* Arable land – the amount of land required for growing crops. * Pasture land – resources required for growing animals for meat, hides, milk, etc. * Forests – for fuel, furniture and buildings, and also for ecosystems services like climate stability and erosion prevention. * Oceans – for fish and other marine products.
* Infrastructure – transportation, factories and housing, based on the built-up land used for these needs. * Energy costs – land required for absorbing carbon dioxide emissions and other energy wastes. * Species extinction and toxic pollution of the air, water and land are not yet taken into account in calculating ecological footprints. Our global and national footprints

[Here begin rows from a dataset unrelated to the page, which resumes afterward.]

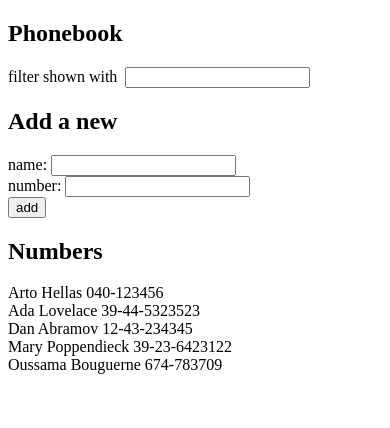
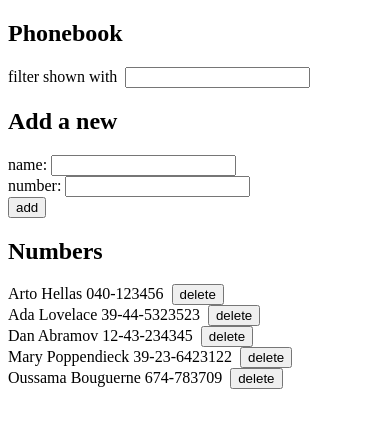
Before and after one commit to codejunky/FullStackOpen, a React (Create React App) app in the folder part2/phonebook/: page / in a window 390 px wide. Shown: the top 428 px of the page. Built offline with nearby package versions, Linux system fonts and the light colour scheme; data requests are answered from the project's data file; the HTML template or start-up script is replaced by a standard one.

Commit message:
Exercise 2.17 - Solution to Phonebook, step 9

```diff
--- a/part2/phonebook/src/App.js
+++ b/part2/phonebook/src/App.js
@@ -47,6 +47,18 @@ const App = () => {
     }
   }
 
+  const handleDeletePerson = id => {
+    const person = persons.find(p => p.id === id)
+
+    if (window.confirm(`Delete ${person.name} ?`)) {
+      peopleService
+        .deletePerson(id)
+        .then(() => {
+          setPersons(persons.filter(p => p.id !== id))
+        })
+    }
+  }
+
   const handleNameFilterChange = event => {
     const filter = event.target.value
 
@@ -77,7 +89,7 @@ const App = () => {
 
       <h2>Numbers</h2>
 
-      <Persons people={filteredPersons} />
+      <Persons people={filteredPersons} handleDeleteBtn={handleDeletePerson} />
     </div>
   )
 }
--- a/part2/phonebook/src/components/Persons.js
+++ b/part2/phonebook/src/components/Persons.js
@@ -1,11 +1,12 @@
 import React from 'react'
 
-const Persons = ({people}) => (
+const Persons = ({ people, handleDeleteBtn }) => (
     <div>
         {people.map(person => (
-        <div key={person.name}>
-            {person.name} {person.number}
-        </div>
+            <div key={person.name}>
+                {person.name} {person.number} &nbsp;
+                <button onClick={() => handleDeleteBtn(person.id)}>delete</button>
+            </div>
         ))}
     </div>
 )
--- a/part2/phonebook/src/services/persons.js
+++ b/part2/phonebook/src/services/persons.js
@@ -8,13 +8,16 @@ const getAll = () => {
         .then(({data}) => data)
 }
 
-const addPerson = (data) => {
+const addPerson = data => {
     return axios
         .post(`${BASE_URL}/persons`, data)
         .then(({ data }) => data)
 }
 
+const deletePerson = id => axios.delete(`${BASE_URL}/persons/${id}`)
+
 export default {
     getAll,
-    addPerson
+    addPerson,
+    deletePerson
 }
```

* The planet’s biological productive capacity (biocapacity) is around 1.9 hectares or 4.7 acres per person but we’re currently using 2.2 hectares per person thus living beyond the planet’s biocapacity to sustain us by 15%. * This deficit is showing up as failing natural ecosystems – forests, oceans, fisheries, coral reefs, rivers, soils and water – and global warming. * The planet’s biocapacity is affected by the global population and the rate of consumption- higher consumption depletes the planet’s carrying, renewal and regeneration capacity. * If global population trends continue, the ecological footprint available would reduce to 1.5 hectares per person by 2050 and if the world’s rate of consumption increases to the same rate as rich western countries, we would need 4 or 5...